Support the ‘Prince’

Please disable ad blockers for our domain. Thank you!

As the Office of the Dean of the College states, “Princeton University is committed to fairness and transparency in assessment of students’ work and grading practices.” With this admirable goal in mind, the Board believes that the University could take more steps to ensure fairness in grading student work and to improve the overall academic experience. First, the Board urges the University to adopt anonymized grading for exams, while maintaining regular grading practices for papers and written work. Second, we recommend that professors and preceptors utilize multiple criteria, in addition to talking in precept, to assess participation for students less inclined to speak up.

The Board recommends that anonymous grading be implemented for in-class and take-home exams in order to help ensure fairer grading. Currently, in courses where preceptors and professors know whose tests they are grading, knowledge of a student’s identity could unfairly influence grading. For example, while grading an in-class essay exam for a humanities course, a grader may be unduly critical of a student’s exam knowing that the student performed poorly on a past exam or has performed poorly in precept — even if the student’s knowledge or performance has since improved. To eliminate this bias, courses could simply assign each student a randomly generated code with which to label his or her exam or ask that students write their names on the back of test booklets. These measures would also take steps to address the damaging effects of other potential forms of implicit bias concerning, for example, gender, race or nationality. Implementing anonymous grading for exams is a simple and effective step toward increasing fairness.

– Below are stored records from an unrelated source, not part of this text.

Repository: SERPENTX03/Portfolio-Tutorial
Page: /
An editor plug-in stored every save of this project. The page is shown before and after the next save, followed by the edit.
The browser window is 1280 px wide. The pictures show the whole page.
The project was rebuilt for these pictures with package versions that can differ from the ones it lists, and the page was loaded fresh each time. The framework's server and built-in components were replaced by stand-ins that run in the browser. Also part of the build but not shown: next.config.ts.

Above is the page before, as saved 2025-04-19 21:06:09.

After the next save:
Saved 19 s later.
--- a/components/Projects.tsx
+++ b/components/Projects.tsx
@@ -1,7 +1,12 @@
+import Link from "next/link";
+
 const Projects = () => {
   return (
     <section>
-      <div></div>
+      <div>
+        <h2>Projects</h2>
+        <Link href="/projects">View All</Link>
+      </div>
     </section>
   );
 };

However, we do not recommend anonymous grading for papers. It is true that knowledge of a student could influence the grade a professor or preceptor assigns to that student’s written work. However, this is not necessarily a bad thing and could provide potential benefits for students. For one, many courses grade papers based on student growth and improvement in writing. With anonymous grading in place, it becomes more difficult for graders to measure student growth and reward those students who have made an effort to improve. Furthermore, graders are likely to reward students who seek advice on their papers and are willing to attend office hours to discuss their ideas. Knowing this, students have more incentives to be engaged in the class since that engagement could be rewarded with a higher grade. For these reasons, we advise that anonymous grading be restricted to exams.

Lastly, the Board suggests that, in addition to verbal participation, professors and preceptors provide different means of assessment suited for students with varied skillsets. Currently, precept participation grades are mostly determined by the quality and consistency with which students speak up in precept. However, this singular mode of assessment favors students with strong verbal skills and is detrimental to students who, despite having a command of the material, have more difficulty speaking up. To more holistically assess students in precept, the Board suggests providing more written means for students to participate, such as asking students to submit discussion questions or reading responses on Blackboard before each precept. This would allow students to demonstrate knowledge through writing, and students, having prepared their own questions and having read other students’ questions, would feel more confident verbally participating in precept. Furthermore, preceptors could assign each student a week to give an oral presentation at the beginning of precept, allowing their demonstrated preparation for precept to be accounted for in the precept participation grade.

In sum, there are clear steps that can be taken to anonymize the grading process and improve grading procedures. The members of the Board ask that the University implement the measures we have outlined to improve students’ academic experience and to ensure fairness in grading.

Jeffrey Leibenhaut ’16 and Carolyn Liziewski ’18 abstained from the writing of this editorial.

TheEditorial Boardis an independent body and decides its opinions separately from the regular staff and editors of The Daily Princetonian. The Board answers only to its Chair, the Opinion Editor and the Editor-in-Chief.